:: EXERCISE INPUTS
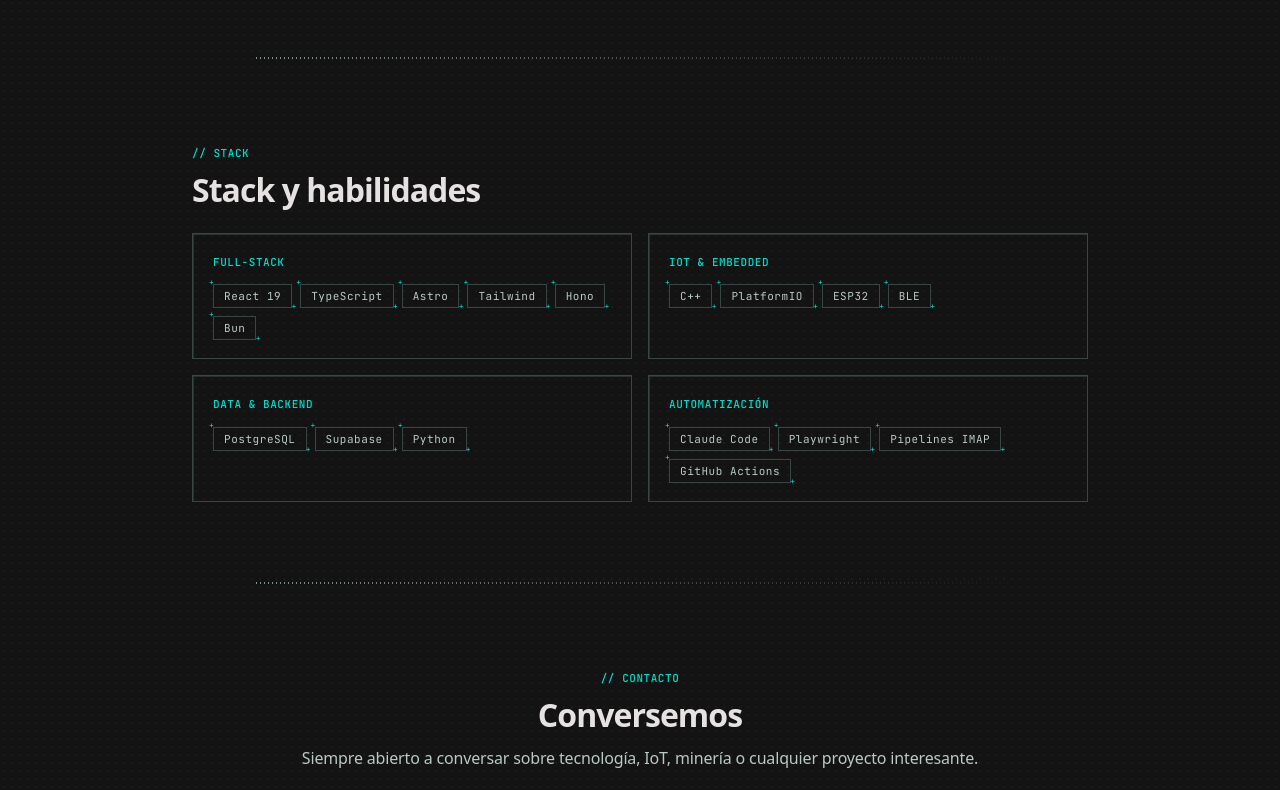
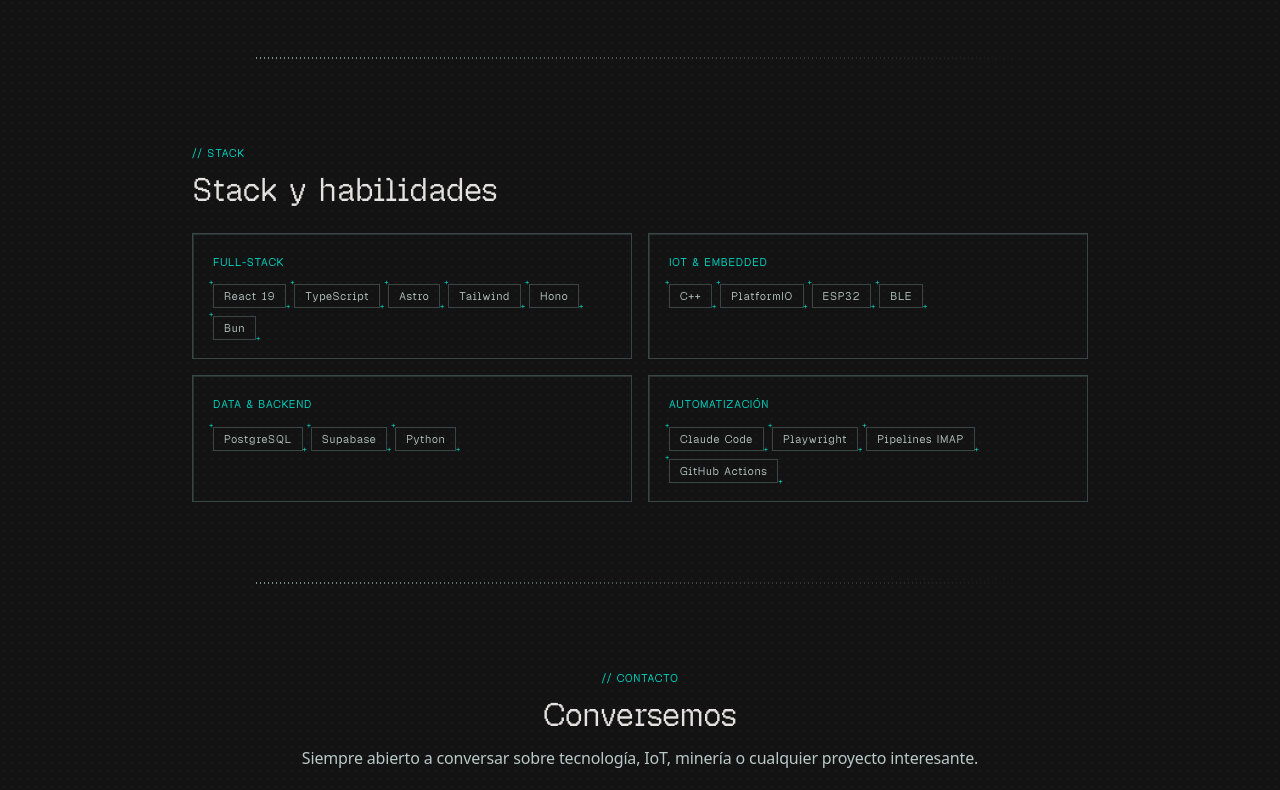
Before and after one commit to archidemus/archidemus.github.io, an Astro site: page / in a window 1280 px wide. Shown: the part 1777-2567 px from the top of the page. Built offline with nearby package versions, Linux system fonts and the light colour scheme; Astro itself is replaced by a stand-in of ours; a web font is replaced by a local one.

Commit message:
new style

```diff
--- a/src/components/PersonalPortfolio.tsx
+++ b/src/components/PersonalPortfolio.tsx
@@ -71,7 +71,7 @@
 
 function SectionLabel({ children }: { children: React.ReactNode }) {
   return (
-    <span className="font-mono text-[11px] font-medium uppercase tracking-label text-primary">
+    <span className="font-pixel text-[11px] uppercase tracking-label-sm text-primary">
       // {children}
     </span>
   );
@@ -79,7 +79,7 @@
 
 function SectionTitle({ children }: { children: React.ReactNode }) {
   return (
-    <h2 className="mt-2 text-headline-sm font-semibold tracking-headlineSm text-foreground sm:text-headline-md sm:tracking-headlineMd">
+    <h2 className="mt-2 font-pixel text-headline-sm tracking-headlineSm text-foreground sm:text-headline-md sm:tracking-headlineMd">
       {children}
     </h2>
   );
@@ -143,10 +143,10 @@
           aria-label="Navegación principal"
           className="mx-auto flex h-12 max-w-4xl items-center justify-between px-4 md:px-16"
         >
-          <a href="#hero" className="font-mono text-sm font-medium tracking-label text-primary">
+          <a href="#hero" className="font-pixel text-sm tracking-label text-primary">
             IN_
           </a>
-          <div className="hidden items-center gap-6 font-mono text-[11px] font-medium uppercase tracking-label text-muted-foreground sm:flex">
+          <div className="hidden items-center gap-6 font-pixel text-[11px] uppercase tracking-label-sm text-muted-foreground sm:flex">
             <a href="#about" className="transition-colors hover:text-primary">
               Sobre
             </a>
@@ -180,13 +180,13 @@
               className="mx-auto mb-8 h-28 w-28 border border-primary object-cover"
             />
 
-            {/* Name — Geist headline-lg, tight tracking */}
-            <h1 className="mb-4 text-headline-lg-mobile font-bold tracking-headline text-foreground sm:text-headline-lg sm:tracking-headline">
+            {/* Name — GeistPixel, the pixel IS the texture */}
+            <h1 className="mb-4 font-pixel-grid text-headline-lg-mobile tracking-headline text-foreground sm:text-headline-lg sm:tracking-headline">
               Ignacio Norambuena
             </h1>
 
-            {/* Role — JetBrains Mono, uppercase, with blinking cursor */}
-            <p className="mb-2 inline-flex items-center gap-1 font-mono text-[11px] font-medium uppercase tracking-label text-primary sm:text-xs">
+            {/* Role — pixel font, uppercase, blinking cursor */}
+            <p className="mb-2 inline-flex items-center gap-1 font-pixel text-[11px] uppercase tracking-label-sm text-primary sm:text-xs">
               <span>&gt; Ing. Civil Informático // CTO @ Zentia</span>
               <span className="animate-blink inline-block h-3.5 w-2 bg-primary align-middle" />
             </p>
@@ -195,14 +195,14 @@
               Apasionado por crear soluciones tecnológicas que impactan.
             </p>
 
-            {/* Social links — chamfered buttons */}
+            {/* Social links — chamfered pixel buttons */}
             <div className="mb-12 flex justify-center gap-3">
               <a
                 href="https://www.linkedin.com/in/inorambuenaa"
                 target="_blank"
                 rel="noopener noreferrer"
                 aria-label="Perfil de LinkedIn de Ignacio Norambuena"
-                className="btn-chamfer hover:bg-dither-teal inline-flex items-center gap-2 border border-border px-4 py-2 font-mono text-[11px] font-medium uppercase tracking-label text-foreground transition-colors hover:border-primary"
+                className="btn-chamfer hover:bg-dither-teal inline-flex items-center gap-2 border border-border px-4 py-2 font-pixel text-[11px] uppercase tracking-label-sm text-foreground transition-colors hover:border-primary"
               >
                 <LinkedInIcon className="h-3.5 w-3.5" aria-hidden="true" />
                 LinkedIn
@@ -212,7 +212,7 @@
                 target="_blank"
                 rel="noopener noreferrer"
                 aria-label="Perfil de GitHub de Ignacio Norambuena"
-                className="btn-chamfer hover:bg-dither-teal inline-flex items-center gap-2 border border-border px-4 py-2 font-mono text-[11px] font-medium uppercase tracking-label text-foreground transition-colors hover:border-primary"
+                className="btn-chamfer hover:bg-dither-teal inline-flex items-center gap-2 border border-border px-4 py-2 font-pixel text-[11px] uppercase tracking-label-sm text-foreground transition-colors hover:border-primary"
               >
                 <GitHubIcon className="h-3.5 w-3.5" aria-hidden="true" />
                 GitHub
@@ -277,12 +277,12 @@
                 >
                   {/* Header row */}
                   <div className="mb-3 flex items-start justify-between">
-                    <h3 className="text-base font-semibold text-foreground sm:text-lg">
+                    <h3 className="font-pixel text-base tracking-headline text-foreground sm:text-lg">
                       {project.title}
                     </h3>
                     <div className="flex items-center gap-2">
                       {project.featured && (
-                        <span className="animate-pixel-pulse inline-flex items-center gap-1.5 border border-primary px-2 py-0.5 font-mono text-[10px] font-medium uppercase tracking-label text-primary">
+                        <span className="animate-pixel-pulse inline-flex items-center gap-1.5 border border-primary px-2 py-0.5 font-pixel text-[10px] uppercase tracking-label-sm text-primary">
                           <span
                             className="inline-block h-1.5 w-1.5 bg-primary"
                             aria-hidden="true"
@@ -332,13 +332,13 @@
             >
               {stackGroups.map((group) => (
                 <div key={group.label} className="inner-glow border border-border p-5">
-                  <h3 className="mb-3 font-mono text-[11px] font-medium uppercase tracking-label text-primary">
+                  <h3 className="mb-3 font-pixel text-[11px] uppercase tracking-label-sm text-primary">
                     {group.label}
                   </h3>
                   <ul className="flex flex-wrap gap-2" aria-label={`Habilidades en ${group.label}`}>
                     {group.items.map((item) => (
                       <li key={item} className="chip">
-                        <span className="border border-border px-2.5 py-1 font-mono text-[11px] tracking-label text-muted-foreground transition-colors hover:border-primary hover:text-foreground">
+                        <span className="border border-border px-2.5 py-1 font-pixel text-[11px] tracking-label-sm text-muted-foreground transition-colors hover:border-primary hover:text-foreground">
                           {item}
                         </span>
                       </li>
@@ -367,7 +367,7 @@
                 target="_blank"
                 rel="noopener noreferrer"
                 aria-label="Contactar por LinkedIn"
-                className="btn-chamfer hover:bg-dither-teal inline-flex items-center gap-2 border border-border px-4 py-2 font-mono text-[11px] font-medium uppercase tracking-label text-foreground transition-colors hover:border-primary"
+                className="btn-chamfer hover:bg-dither-teal inline-flex items-center gap-2 border border-border px-4 py-2 font-pixel text-[11px] uppercase tracking-label-sm text-foreground transition-colors hover:border-primary"
               >
                 <LinkedInIcon className="h-3.5 w-3.5" aria-hidden="true" />
                 LinkedIn
@@ -377,7 +377,7 @@
                 target="_blank"
                 rel="noopener noreferrer"
                 aria-label="Ver perfil de GitHub"
-                className="btn-chamfer hover:bg-dither-teal inline-flex items-center gap-2 border border-border px-4 py-2 font-mono text-[11px] font-medium uppercase tracking-label text-foreground transition-colors hover:border-primary"
+                className="btn-chamfer hover:bg-dither-teal inline-flex items-center gap-2 border border-border px-4 py-2 font-pixel text-[11px] uppercase tracking-label-sm text-foreground transition-colors hover:border-primary"
               >
                 <GitHubIcon className="h-3.5 w-3.5" aria-hidden="true" />
                 GitHub
@@ -385,7 +385,7 @@
               <a
                 href="mailto:ignacio@archidemus.me"
                 aria-label="Enviar email a ignacio@archidemus.me"
-                className="btn-chamfer hover:bg-dither-teal inline-flex items-center gap-2 border border-border px-4 py-2 font-mono text-[11px] font-medium uppercase tracking-label text-foreground transition-colors hover:border-primary"
+                className="btn-chamfer hover:bg-dither-teal inline-flex items-center gap-2 border border-border px-4 py-2 font-pixel text-[11px] uppercase tracking-label-sm text-foreground transition-colors hover:border-primary"
               >
                 <Mail className="h-3.5 w-3.5" aria-hidden="true" />
                 Email
@@ -398,7 +398,7 @@
       {/* ── Footer ── */}
       <footer className="border-t border-border py-6">
         <div className="mx-auto flex max-w-4xl items-center justify-between px-4 md:px-16">
-          <p className="font-mono text-[11px] tracking-label text-muted-foreground">
+          <p className="font-pixel text-[11px] tracking-label-sm text-muted-foreground">
             &copy;{" "}
             <time dateTime={new Date().getFullYear().toString()}>{new Date().getFullYear()}</time>{" "}
             Ignacio Norambuena
--- a/src/layouts/Layout.astro
+++ b/src/layouts/Layout.astro
@@ -67,17 +67,27 @@
     <meta name="twitter:title" content={title} />
     <meta name="twitter:description" content={description} />
 
-    <!-- Fonts: Geist Sans + JetBrains Mono -->
+    <!-- Preload pixel fonts -->
+    <link
+      rel="preload"
+      href="/fonts/GeistPixel-Square.woff2"
+      as="font"
+      type="font/woff2"
+      crossorigin
+    />
+    <link
+      rel="preload"
+      href="/fonts/GeistPixel-Grid.woff2"
+      as="font"
+      type="font/woff2"
+      crossorigin
+    />
+
+    <!-- Geist Sans -->
     <link rel="preconnect" href="https://cdn.jsdelivr.net" crossorigin />
-    <link rel="preconnect" href="https://fonts.googleapis.com" />
-    <link rel="preconnect" href="https://fonts.gstatic.com" crossorigin />
     <link
       rel="stylesheet"
       href="https://cdn.jsdelivr.net/npm/geist@1.3.3/dist/fonts/geist-sans/style.min.css"
-    />
-    <link
-      rel="stylesheet"
-      href="https://fonts.googleapis.com/css2?family=JetBrains+Mono:wght@400;500&display=swap"
     />
 
     <script type="application/ld+json" is:inline set:html={JSON.stringify(jsonLd)} />
--- a/src/styles/globals.css
+++ b/src/styles/globals.css
@@ -1,6 +1,43 @@
 @tailwind base;
 @tailwind components;
 @tailwind utilities;
+
+/* ── GeistPixel Font Faces ── */
+
+@font-face {
+  font-family: "GeistPixel-Square";
+  src: url("/fonts/GeistPixel-Square.woff2") format("woff2");
+  font-weight: 500;
+  font-display: swap;
+}
+
+@font-face {
+  font-family: "GeistPixel-Grid";
+  src: url("/fonts/GeistPixel-Grid.woff2") format("woff2");
+  font-weight: 500;
+  font-display: swap;
+}
+
+@font-face {
+  font-family: "GeistPixel-Line";
+  src: url("/fonts/GeistPixel-Line.woff2") format("woff2");
+  font-weight: 500;
+  font-display: swap;
+}
+
+@font-face {
+  font-family: "GeistPixel-Circle";
+  src: url("/fonts/GeistPixel-Circle.woff2") format("woff2");
+  font-weight: 500;
+  font-display: swap;
+}
+
+@font-face {
+  font-family: "GeistPixel-Triangle";
+  src: url("/fonts/GeistPixel-Triangle.woff2") format("woff2");
+  font-weight: 500;
+  font-display: swap;
+}
 
 @layer base {
   :root {
@@ -63,7 +100,7 @@
 
   body {
     @apply bg-background font-sans text-foreground;
-    background-image: radial-gradient(circle, hsl(10 6% 89% / 0.04) 1px, transparent 1px);
+    background-image: radial-gradient(circle, hsl(10 6% 89% / 0.03) 1px, transparent 1px);
     background-size: 8px 8px;
   }
 
@@ -131,7 +168,7 @@
     font-size: 8px;
     line-height: 1;
     color: hsl(175 100% 43.5%);
-    font-family: "JetBrains Mono", monospace;
+    font-family: "GeistPixel-Square", monospace;
   }
   .chip::before {
     top: -4px;
--- a/tailwind.config.mjs
+++ b/tailwind.config.mjs
@@ -6,14 +6,53 @@
     extend: {
       fontFamily: {
         sans: ['"Geist"', "system-ui", "sans-serif"],
-        mono: ['"JetBrains Mono"', "monospace"],
+        pixel: [
+          '"GeistPixel-Square"',
+          '"Geist Mono"',
+          "ui-monospace",
+          "SFMono-Regular",
+          '"Roboto Mono"',
+          "Menlo",
+          "Monaco",
+          '"Liberation Mono"',
+          '"DejaVu Sans Mono"',
+          '"Courier New"',
+          "monospace",
+        ],
+        "pixel-grid": [
+          '"GeistPixel-Grid"',
+          '"Geist Mono"',
+          "ui-monospace",
+          "SFMono-Regular",
+          '"Roboto Mono"',
+          "Menlo",
+          "Monaco",
+          '"Liberation Mono"',
+          '"DejaVu Sans Mono"',
+          '"Courier New"',
+          "monospace",
+        ],
+        "pixel-line": [
+          '"GeistPixel-Line"',
+          '"Geist Mono"',
+          "ui-monospace",
+          "SFMono-Regular",
+          '"Roboto Mono"',
+          "Menlo",
+          "Monaco",
+          '"Liberation Mono"',
+          '"DejaVu Sans Mono"',
+          '"Courier New"',
+          "monospace",
+        ],
       },
       letterSpacing: {
-        headline: "-0.04em",
-        headlineMd: "-0.03em",
-        headlineSm: "-0.02em",
+        headline: "0em",
+        headlineMd: "0em",
+        headlineSm: "0em",
         body: "-0.01em",
         label: "0.05em",
+        "label-sm": "0.06em",
       },
       fontSize: {
         "headline-lg": ["48px", { lineHeight: "1.1" }],
```
Also changed, not shown: public/fonts/GeistPixel-Circle.woff2 (added), public/fonts/GeistPixel-Grid.woff2 (added), public/fonts/GeistPixel-Line.woff2 (added), public/fonts/GeistPixel-Square.woff2 (added), public/fonts/GeistPixel-Triangle.woff2 (added).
::::
§ EXERCISE DESCRIPTION: Copy all the lines above that hold the string "span".

§ RESPONSE TO THIS TASK:
-    <span className="font-mono text-[11px] font-medium uppercase tracking-label text-primary">
+    <span className="font-pixel text-[11px] uppercase tracking-label-sm text-primary">
     </span>
               <span>&gt; Ing. Civil Informático // CTO @ Zentia</span>
               <span className="animate-blink inline-block h-3.5 w-2 bg-primary align-middle" />
-                        <span className="animate-pixel-pulse inline-flex items-center gap-1.5 border border-primary px-2 py-0.5 font-mono text-[10px] font-medium uppercase tracking-label text-primary">
+                        <span className="animate-pixel-pulse inline-flex items-center gap-1.5 border border-primary px-2 py-0.5 font-pixel text-[10px] uppercase tracking-label-sm text-primary">
                           <span
-                        <span className="border border-border px-2.5 py-1 font-mono text-[11px] tracking-label text-muted-foreground transition-colors hover:border-primary hover:text-foreground">
+                        <span className="border border-border px-2.5 py-1 font-pixel text-[11px] tracking-label-sm text-muted-foreground transition-colors hover:border-primary hover:text-foreground">
                         </span>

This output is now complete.